Exclude the pictures, then restate every entry below exactly.

(Change detection data)
_ _ _

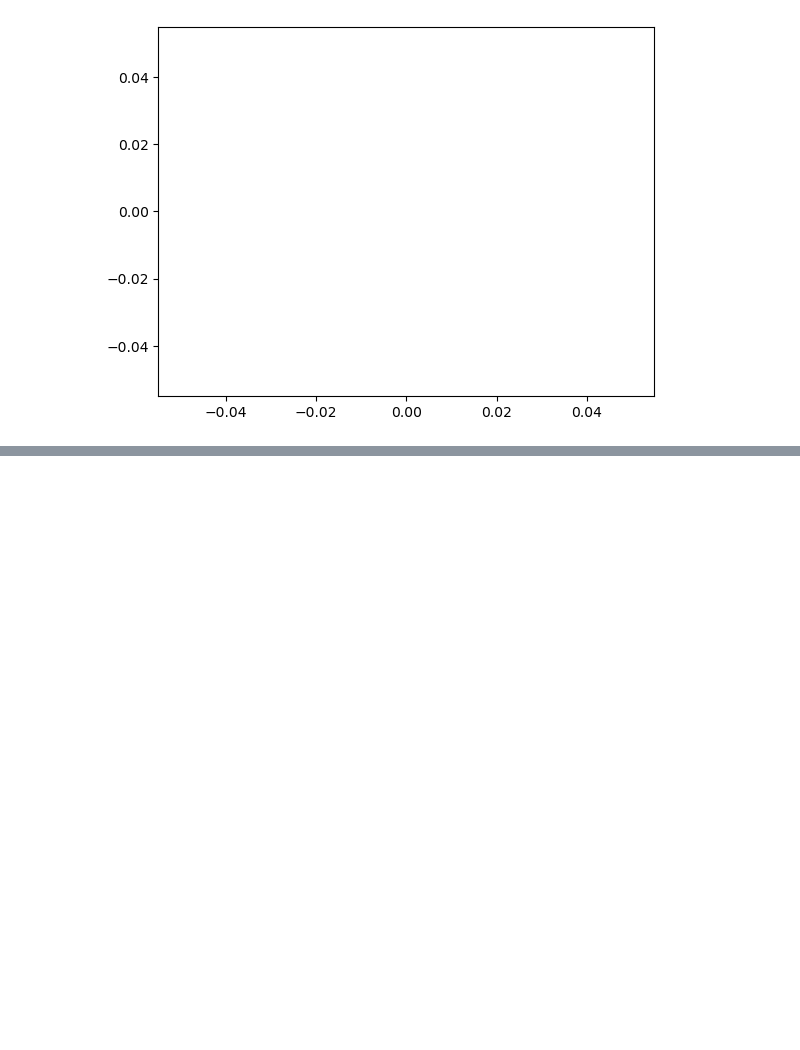
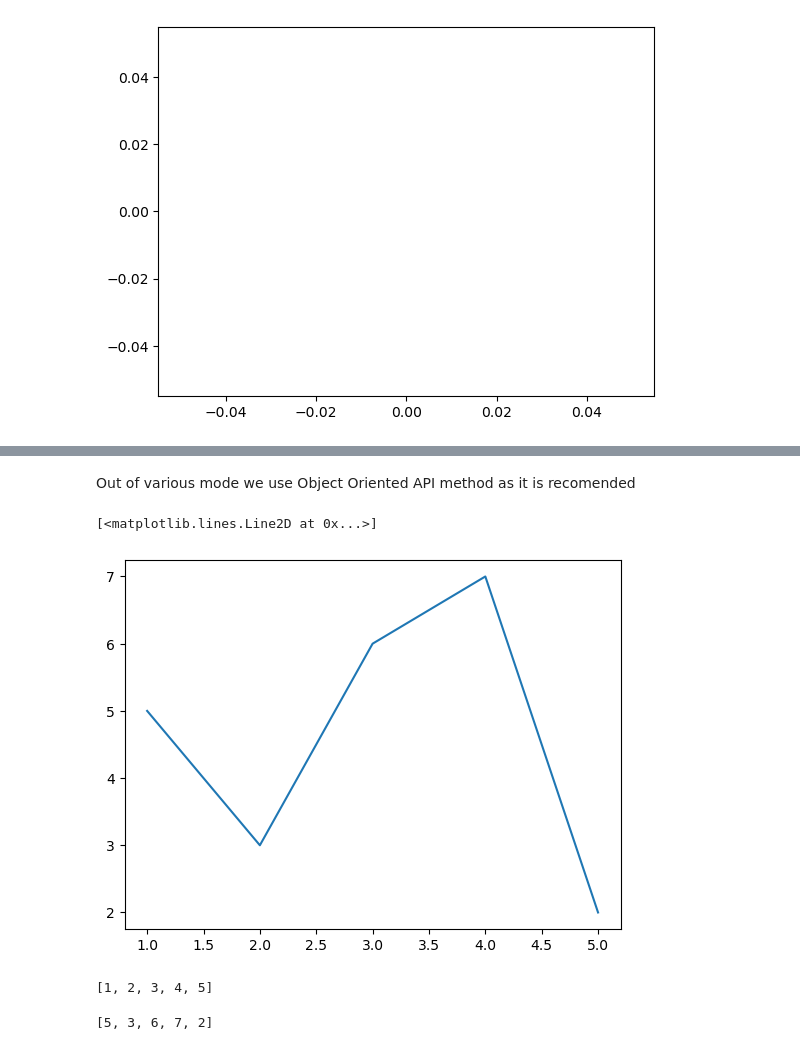
Before and after one commit to KabinGamal/Numpy_pandas, a Jupyter notebook: Introduction-to-numy.ipynb, the cells around one changed output, grey strips where cells are left out. Cells and saved outputs as stored; diff of their text form; code cells hidden in the pictures; blank space fills up the shorter version.

```diff
--- a/Introduction-to-numy.ipynb
+++ b/Introduction-to-numy.ipynb
@@ -698,0 +707,16 @@ plt.plot();
+# %% [markdown]
+Out of various mode we use Object Oriented API method as it is recomended
+# %%
+fig,ax=plt.subplots()
+ax.plot(x,y)
+# %% [output]
+[<matplotlib.lines.Line2D at 0x...>]
+[figure, added]
+# %%
+x
+# %% [output]
+[1, 2, 3, 4, 5]
+# %%
+y
+# %% [output]
+[5, 3, 6, 7, 2]
```
Also changed, not shown: parts of 13 cells of this notebook.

_ _ _

*Task result:*
Before and after one commit to KabinGamal/Numpy_pandas, a Jupyter notebook: Introduction-to-numy.ipynb, the cells around one changed output, grey strips where cells are left out. Cells and saved outputs as stored; diff of their text form; code cells hidden in the pictures; blank space fills up the shorter version.

```diff
--- a/Introduction-to-numy.ipynb
+++ b/Introduction-to-numy.ipynb
@@ -698,0 +707,16 @@ plt.plot();
+# %% [markdown]
+Out of various mode we use Object Oriented API method as it is recomended
+# %%
+fig,ax=plt.subplots()
+ax.plot(x,y)
+# %% [output]
+[<matplotlib.lines.Line2D at 0x...>]
+[figure, added]
+# %%
+x
+# %% [output]
+[1, 2, 3, 4, 5]
+# %%
+y
+# %% [output]
+[5, 3, 6, 7, 2]
```
Also changed, not shown: parts of 13 cells of this notebook.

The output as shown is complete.